*Your objective:* Look through the entries below and report every line that has "Engineers".

(Before-and-after change records)
★ ★ ★ ★ ★
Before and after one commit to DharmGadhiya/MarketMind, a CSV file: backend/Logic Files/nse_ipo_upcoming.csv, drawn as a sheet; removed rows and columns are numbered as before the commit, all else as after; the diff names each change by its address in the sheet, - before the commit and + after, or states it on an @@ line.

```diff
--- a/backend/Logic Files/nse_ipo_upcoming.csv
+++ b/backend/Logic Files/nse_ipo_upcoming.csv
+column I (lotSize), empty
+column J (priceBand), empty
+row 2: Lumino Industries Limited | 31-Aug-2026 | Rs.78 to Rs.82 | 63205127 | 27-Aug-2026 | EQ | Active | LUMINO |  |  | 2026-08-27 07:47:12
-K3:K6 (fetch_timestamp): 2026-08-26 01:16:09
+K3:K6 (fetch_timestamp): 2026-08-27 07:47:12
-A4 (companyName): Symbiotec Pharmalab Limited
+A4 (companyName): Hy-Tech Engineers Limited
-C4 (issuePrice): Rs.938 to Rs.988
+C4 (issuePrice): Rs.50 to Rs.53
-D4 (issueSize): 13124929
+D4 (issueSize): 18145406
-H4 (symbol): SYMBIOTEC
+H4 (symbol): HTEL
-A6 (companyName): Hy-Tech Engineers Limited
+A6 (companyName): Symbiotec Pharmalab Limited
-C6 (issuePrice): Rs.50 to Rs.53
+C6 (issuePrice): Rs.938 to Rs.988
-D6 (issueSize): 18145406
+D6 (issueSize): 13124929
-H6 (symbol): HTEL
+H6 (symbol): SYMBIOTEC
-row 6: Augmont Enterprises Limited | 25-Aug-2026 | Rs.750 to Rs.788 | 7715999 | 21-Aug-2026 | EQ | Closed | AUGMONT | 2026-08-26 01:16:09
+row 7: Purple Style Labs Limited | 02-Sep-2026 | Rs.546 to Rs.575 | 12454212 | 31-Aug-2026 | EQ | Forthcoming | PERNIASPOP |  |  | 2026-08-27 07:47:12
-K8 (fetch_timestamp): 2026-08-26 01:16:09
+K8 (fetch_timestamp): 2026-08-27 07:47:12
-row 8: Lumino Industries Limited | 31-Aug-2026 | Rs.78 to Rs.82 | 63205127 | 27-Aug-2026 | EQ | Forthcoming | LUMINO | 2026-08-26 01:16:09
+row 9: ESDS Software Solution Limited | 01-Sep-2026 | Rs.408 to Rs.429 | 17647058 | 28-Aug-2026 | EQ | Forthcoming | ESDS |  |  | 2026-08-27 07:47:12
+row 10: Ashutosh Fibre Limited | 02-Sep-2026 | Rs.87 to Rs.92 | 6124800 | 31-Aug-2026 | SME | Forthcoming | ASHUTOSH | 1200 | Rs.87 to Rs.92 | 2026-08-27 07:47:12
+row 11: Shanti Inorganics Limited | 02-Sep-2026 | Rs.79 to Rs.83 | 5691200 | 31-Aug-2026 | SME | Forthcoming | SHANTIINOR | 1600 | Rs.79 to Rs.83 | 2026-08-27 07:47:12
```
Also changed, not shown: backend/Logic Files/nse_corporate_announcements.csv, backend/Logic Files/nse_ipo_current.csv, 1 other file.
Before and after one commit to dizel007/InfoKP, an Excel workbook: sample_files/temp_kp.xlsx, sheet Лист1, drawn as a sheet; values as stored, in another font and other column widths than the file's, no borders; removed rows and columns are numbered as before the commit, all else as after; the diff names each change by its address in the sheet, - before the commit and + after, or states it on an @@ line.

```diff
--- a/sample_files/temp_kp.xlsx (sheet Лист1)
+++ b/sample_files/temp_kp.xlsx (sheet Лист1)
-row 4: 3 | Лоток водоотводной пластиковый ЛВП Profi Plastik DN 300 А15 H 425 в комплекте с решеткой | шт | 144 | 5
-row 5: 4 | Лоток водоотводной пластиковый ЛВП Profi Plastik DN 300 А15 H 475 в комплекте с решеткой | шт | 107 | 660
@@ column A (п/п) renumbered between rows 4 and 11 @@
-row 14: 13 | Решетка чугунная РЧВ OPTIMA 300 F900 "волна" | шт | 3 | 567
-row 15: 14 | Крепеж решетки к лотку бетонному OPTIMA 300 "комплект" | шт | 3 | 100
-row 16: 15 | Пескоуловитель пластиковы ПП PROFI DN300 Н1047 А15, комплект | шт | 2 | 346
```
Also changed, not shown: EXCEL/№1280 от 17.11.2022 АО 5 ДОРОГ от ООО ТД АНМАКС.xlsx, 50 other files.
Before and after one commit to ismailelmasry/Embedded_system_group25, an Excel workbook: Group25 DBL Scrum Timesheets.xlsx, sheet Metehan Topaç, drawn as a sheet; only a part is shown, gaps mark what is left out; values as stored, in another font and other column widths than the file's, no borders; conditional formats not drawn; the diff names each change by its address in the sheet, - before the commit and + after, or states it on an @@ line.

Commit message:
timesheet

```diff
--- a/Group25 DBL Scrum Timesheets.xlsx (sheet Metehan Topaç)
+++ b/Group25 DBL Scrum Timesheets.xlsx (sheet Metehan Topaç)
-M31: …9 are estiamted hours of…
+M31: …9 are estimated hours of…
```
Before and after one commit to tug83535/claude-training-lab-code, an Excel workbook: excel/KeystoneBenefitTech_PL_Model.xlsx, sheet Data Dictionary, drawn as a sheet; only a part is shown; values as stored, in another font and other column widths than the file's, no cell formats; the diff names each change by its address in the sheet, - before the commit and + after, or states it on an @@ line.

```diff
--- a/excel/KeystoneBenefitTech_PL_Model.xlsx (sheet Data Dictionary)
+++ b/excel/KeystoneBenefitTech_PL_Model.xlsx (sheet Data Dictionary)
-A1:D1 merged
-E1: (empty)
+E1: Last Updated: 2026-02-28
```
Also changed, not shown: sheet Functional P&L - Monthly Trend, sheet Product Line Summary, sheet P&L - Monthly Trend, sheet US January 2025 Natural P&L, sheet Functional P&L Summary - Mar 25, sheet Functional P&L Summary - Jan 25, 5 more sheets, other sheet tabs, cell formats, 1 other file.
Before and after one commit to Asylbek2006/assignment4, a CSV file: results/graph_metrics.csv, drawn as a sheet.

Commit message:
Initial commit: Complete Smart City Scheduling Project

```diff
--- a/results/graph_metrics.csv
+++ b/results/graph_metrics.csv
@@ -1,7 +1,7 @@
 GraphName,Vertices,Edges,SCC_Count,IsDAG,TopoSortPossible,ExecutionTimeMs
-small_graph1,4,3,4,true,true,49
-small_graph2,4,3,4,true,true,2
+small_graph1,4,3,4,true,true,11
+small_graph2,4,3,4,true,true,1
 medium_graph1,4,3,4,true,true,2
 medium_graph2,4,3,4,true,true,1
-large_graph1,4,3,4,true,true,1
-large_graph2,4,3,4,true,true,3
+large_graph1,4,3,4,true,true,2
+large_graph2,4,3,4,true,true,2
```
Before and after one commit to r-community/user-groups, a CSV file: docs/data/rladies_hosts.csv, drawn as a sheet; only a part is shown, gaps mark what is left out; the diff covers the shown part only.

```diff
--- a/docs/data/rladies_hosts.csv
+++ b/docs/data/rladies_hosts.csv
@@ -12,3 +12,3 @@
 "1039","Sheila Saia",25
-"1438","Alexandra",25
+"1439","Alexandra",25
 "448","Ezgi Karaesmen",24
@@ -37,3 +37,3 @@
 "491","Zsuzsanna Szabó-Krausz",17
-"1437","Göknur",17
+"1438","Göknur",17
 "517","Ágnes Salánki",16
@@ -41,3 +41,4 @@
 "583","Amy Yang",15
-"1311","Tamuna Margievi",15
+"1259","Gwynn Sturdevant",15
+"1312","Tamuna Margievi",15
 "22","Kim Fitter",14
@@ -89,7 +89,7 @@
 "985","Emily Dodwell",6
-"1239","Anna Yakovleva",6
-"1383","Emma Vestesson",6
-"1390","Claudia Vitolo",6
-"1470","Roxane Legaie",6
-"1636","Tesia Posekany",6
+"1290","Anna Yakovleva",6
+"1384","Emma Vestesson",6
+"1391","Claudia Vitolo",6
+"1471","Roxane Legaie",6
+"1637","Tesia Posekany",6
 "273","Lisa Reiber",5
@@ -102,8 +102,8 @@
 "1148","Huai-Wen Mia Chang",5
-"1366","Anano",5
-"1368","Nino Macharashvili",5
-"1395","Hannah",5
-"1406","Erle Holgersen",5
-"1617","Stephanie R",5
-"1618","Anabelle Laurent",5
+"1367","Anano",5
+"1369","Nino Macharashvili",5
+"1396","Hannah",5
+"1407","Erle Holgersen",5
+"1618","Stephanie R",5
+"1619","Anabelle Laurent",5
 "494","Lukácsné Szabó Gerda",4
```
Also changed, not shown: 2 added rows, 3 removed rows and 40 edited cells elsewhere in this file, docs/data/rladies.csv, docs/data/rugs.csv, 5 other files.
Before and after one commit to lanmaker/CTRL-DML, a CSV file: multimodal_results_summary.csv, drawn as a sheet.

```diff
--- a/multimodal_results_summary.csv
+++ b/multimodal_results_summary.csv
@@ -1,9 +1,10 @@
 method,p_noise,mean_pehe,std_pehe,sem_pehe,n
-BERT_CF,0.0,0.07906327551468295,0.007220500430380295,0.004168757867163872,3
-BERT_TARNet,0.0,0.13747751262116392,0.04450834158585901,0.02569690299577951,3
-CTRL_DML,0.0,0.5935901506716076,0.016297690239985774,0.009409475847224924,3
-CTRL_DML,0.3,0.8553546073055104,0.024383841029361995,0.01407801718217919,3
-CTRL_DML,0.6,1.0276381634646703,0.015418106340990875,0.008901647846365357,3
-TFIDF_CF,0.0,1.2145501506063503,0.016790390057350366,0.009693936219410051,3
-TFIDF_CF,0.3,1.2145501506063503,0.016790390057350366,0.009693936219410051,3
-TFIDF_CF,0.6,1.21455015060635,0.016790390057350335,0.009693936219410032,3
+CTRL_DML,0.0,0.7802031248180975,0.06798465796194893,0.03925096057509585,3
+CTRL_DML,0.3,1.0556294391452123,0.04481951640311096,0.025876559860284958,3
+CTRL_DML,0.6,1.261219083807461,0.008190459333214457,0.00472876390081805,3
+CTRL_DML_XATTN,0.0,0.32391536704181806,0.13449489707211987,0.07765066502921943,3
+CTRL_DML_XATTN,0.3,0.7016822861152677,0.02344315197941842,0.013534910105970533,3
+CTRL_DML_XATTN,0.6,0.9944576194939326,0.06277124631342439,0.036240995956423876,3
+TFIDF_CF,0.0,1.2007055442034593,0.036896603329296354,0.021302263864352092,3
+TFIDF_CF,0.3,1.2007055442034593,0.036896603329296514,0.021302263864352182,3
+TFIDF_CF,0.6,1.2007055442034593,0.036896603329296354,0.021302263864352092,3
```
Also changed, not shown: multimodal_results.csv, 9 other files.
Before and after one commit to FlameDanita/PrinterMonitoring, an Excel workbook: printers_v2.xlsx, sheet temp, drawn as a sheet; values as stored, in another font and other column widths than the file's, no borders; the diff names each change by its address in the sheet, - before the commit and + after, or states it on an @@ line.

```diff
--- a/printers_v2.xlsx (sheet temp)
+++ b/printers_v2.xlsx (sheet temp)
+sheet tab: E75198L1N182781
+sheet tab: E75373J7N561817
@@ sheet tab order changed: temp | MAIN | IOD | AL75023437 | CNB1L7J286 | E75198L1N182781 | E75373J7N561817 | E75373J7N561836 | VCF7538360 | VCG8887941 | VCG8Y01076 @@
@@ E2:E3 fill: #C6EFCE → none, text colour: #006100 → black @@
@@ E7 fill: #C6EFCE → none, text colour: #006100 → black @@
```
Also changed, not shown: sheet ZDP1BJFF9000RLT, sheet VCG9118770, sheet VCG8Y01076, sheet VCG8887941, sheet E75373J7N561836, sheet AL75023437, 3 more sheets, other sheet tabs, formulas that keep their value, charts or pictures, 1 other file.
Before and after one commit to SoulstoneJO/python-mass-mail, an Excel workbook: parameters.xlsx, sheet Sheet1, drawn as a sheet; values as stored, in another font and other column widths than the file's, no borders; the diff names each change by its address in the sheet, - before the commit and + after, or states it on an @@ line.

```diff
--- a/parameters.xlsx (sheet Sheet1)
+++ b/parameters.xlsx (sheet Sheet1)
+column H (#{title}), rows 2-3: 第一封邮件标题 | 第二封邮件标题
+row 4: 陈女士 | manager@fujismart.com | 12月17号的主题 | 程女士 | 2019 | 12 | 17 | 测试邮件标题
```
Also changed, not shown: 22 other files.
★ ★ ★ ★ ★
*Your response:*
+A4 (companyName): Hy-Tech Engineers Limited
-A6 (companyName): Hy-Tech Engineers Limited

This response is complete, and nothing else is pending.